# Raw data:
Content starts
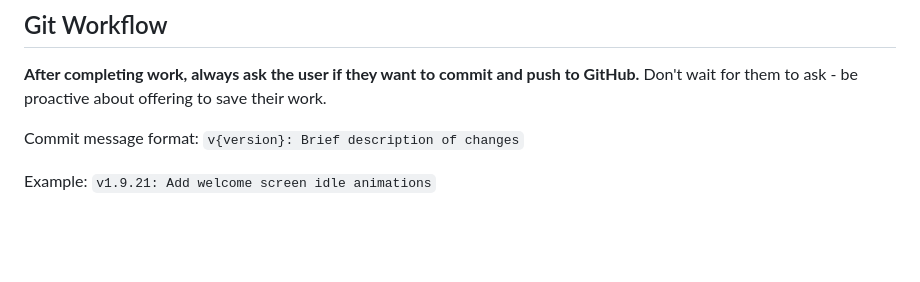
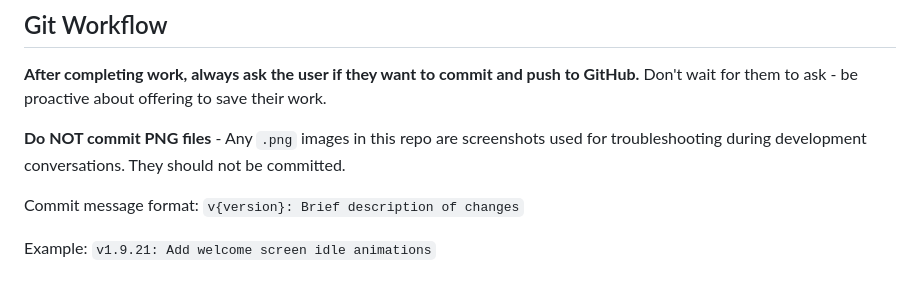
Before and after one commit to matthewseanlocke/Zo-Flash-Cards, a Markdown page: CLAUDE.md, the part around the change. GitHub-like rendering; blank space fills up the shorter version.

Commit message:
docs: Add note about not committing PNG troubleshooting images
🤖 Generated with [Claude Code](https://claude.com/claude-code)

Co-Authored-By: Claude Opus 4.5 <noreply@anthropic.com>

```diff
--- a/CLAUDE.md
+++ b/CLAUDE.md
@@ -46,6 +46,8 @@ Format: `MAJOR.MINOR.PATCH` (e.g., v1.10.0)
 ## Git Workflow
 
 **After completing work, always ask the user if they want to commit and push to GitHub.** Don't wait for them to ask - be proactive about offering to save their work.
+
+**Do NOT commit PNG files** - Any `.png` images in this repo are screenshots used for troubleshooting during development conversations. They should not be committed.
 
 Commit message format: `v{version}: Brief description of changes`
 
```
Content ends
# Work task:
From the first line to the last, repeat the entries exactly and leave out the pictures.

# Exercise answer:
Before and after one commit to matthewseanlocke/Zo-Flash-Cards, a Markdown page: CLAUDE.md, the part around the change. GitHub-like rendering; blank space fills up the shorter version.

Commit message:
docs: Add note about not committing PNG troubleshooting images
🤖 Generated with [Claude Code](https://claude.com/claude-code)

Co-Authored-By: Claude Opus 4.5 <noreply@anthropic.com>

```diff
--- a/CLAUDE.md
+++ b/CLAUDE.md
@@ -46,6 +46,8 @@ Format: `MAJOR.MINOR.PATCH` (e.g., v1.10.0)
 ## Git Workflow
 
 **After completing work, always ask the user if they want to commit and push to GitHub.** Don't wait for them to ask - be proactive about offering to save their work.
+
+**Do NOT commit PNG files** - Any `.png` images in this repo are screenshots used for troubleshooting during development conversations. They should not be committed.
 
 Commit message format: `v{version}: Brief description of changes`
 
```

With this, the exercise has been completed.